Required action — Quote the records that follow in full and exactly; leave out the pictures.
[Provided information Boundary: Start]
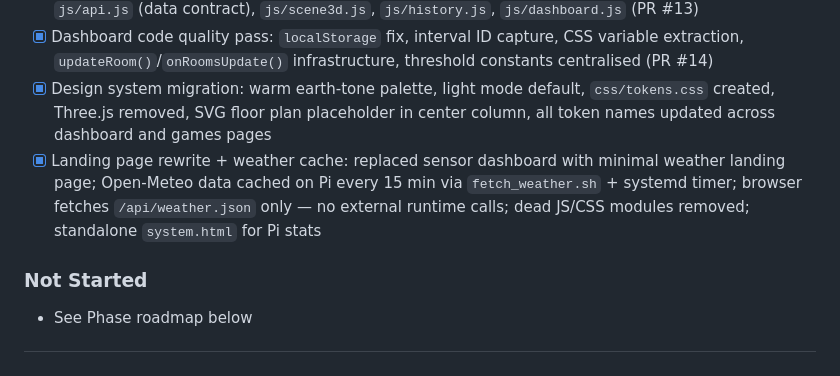
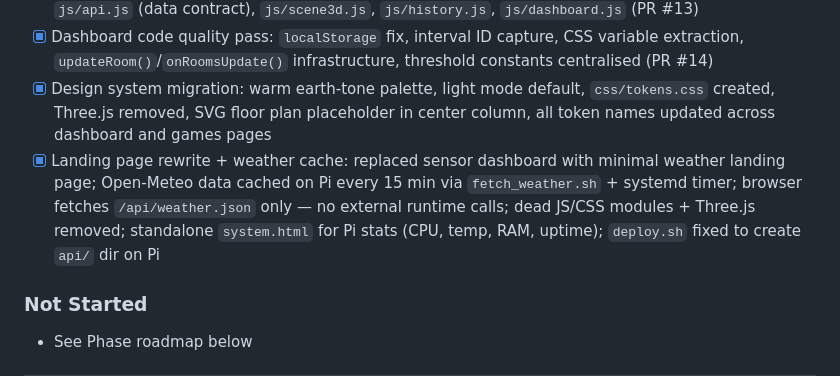
Before and after one commit to sethpthomas91/homehub, a Markdown page: docs/project-spec.md, the part around the change. GitHub-like rendering.

Commit message:
Update spec to reflect landing page + weather cache completion
Co-Authored-By: Claude Sonnet 4.6 <noreply@anthropic.com>

```diff
--- a/docs/project-spec.md
+++ b/docs/project-spec.md
@@ -70,7 +70,7 @@ A self-hosted home environment monitoring system running on a Raspberry Pi. The
 - [x] Dashboard refactored into modular structure: `css/theme.css`, `css/layout.css`, `css/components.css`, `js/api.js` (data contract), `js/scene3d.js`, `js/history.js`, `js/dashboard.js` (PR #13)
 - [x] Dashboard code quality pass: `localStorage` fix, interval ID capture, CSS variable extraction, `updateRoom()`/`onRoomsUpdate()` infrastructure, threshold constants centralised (PR #14)
 - [x] Design system migration: warm earth-tone palette, light mode default, `css/tokens.css` created, Three.js removed, SVG floor plan placeholder in center column, all token names updated across dashboard and games pages
-- [x] Landing page rewrite + weather cache: replaced sensor dashboard with minimal weather landing page; Open-Meteo data cached on Pi every 15 min via `fetch_weather.sh` + systemd timer; browser fetches `/api/weather.json` only — no external runtime calls; dead JS/CSS modules removed; standalone `system.html` for Pi stats
+- [x] Landing page rewrite + weather cache: replaced sensor dashboard with minimal weather landing page; Open-Meteo data cached on Pi every 15 min via `fetch_weather.sh` + systemd timer; browser fetches `/api/weather.json` only — no external runtime calls; dead JS/CSS modules + Three.js removed; standalone `system.html` for Pi stats (CPU, temp, RAM, uptime); `deploy.sh` fixed to create `api/` dir on Pi
 
 ### Not Started
 - See Phase roadmap below
```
[Provided information Boundary: End]
Exercise result —
Before and after one commit to sethpthomas91/homehub, a Markdown page: docs/project-spec.md, the part around the change. GitHub-like rendering.

Commit message:
Update spec to reflect landing page + weather cache completion
Co-Authored-By: Claude Sonnet 4.6 <noreply@anthropic.com>

```diff
--- a/docs/project-spec.md
+++ b/docs/project-spec.md
@@ -70,7 +70,7 @@ A self-hosted home environment monitoring system running on a Raspberry Pi. The
 - [x] Dashboard refactored into modular structure: `css/theme.css`, `css/layout.css`, `css/components.css`, `js/api.js` (data contract), `js/scene3d.js`, `js/history.js`, `js/dashboard.js` (PR #13)
 - [x] Dashboard code quality pass: `localStorage` fix, interval ID capture, CSS variable extraction, `updateRoom()`/`onRoomsUpdate()` infrastructure, threshold constants centralised (PR #14)
 - [x] Design system migration: warm earth-tone palette, light mode default, `css/tokens.css` created, Three.js removed, SVG floor plan placeholder in center column, all token names updated across dashboard and games pages
-- [x] Landing page rewrite + weather cache: replaced sensor dashboard with minimal weather landing page; Open-Meteo data cached on Pi every 15 min via `fetch_weather.sh` + systemd timer; browser fetches `/api/weather.json` only — no external runtime calls; dead JS/CSS modules removed; standalone `system.html` for Pi stats
+- [x] Landing page rewrite + weather cache: replaced sensor dashboard with minimal weather landing page; Open-Meteo data cached on Pi every 15 min via `fetch_weather.sh` + systemd timer; browser fetches `/api/weather.json` only — no external runtime calls; dead JS/CSS modules + Three.js removed; standalone `system.html` for Pi stats (CPU, temp, RAM, uptime); `deploy.sh` fixed to create `api/` dir on Pi
 
 ### Not Started
 - See Phase roadmap below
```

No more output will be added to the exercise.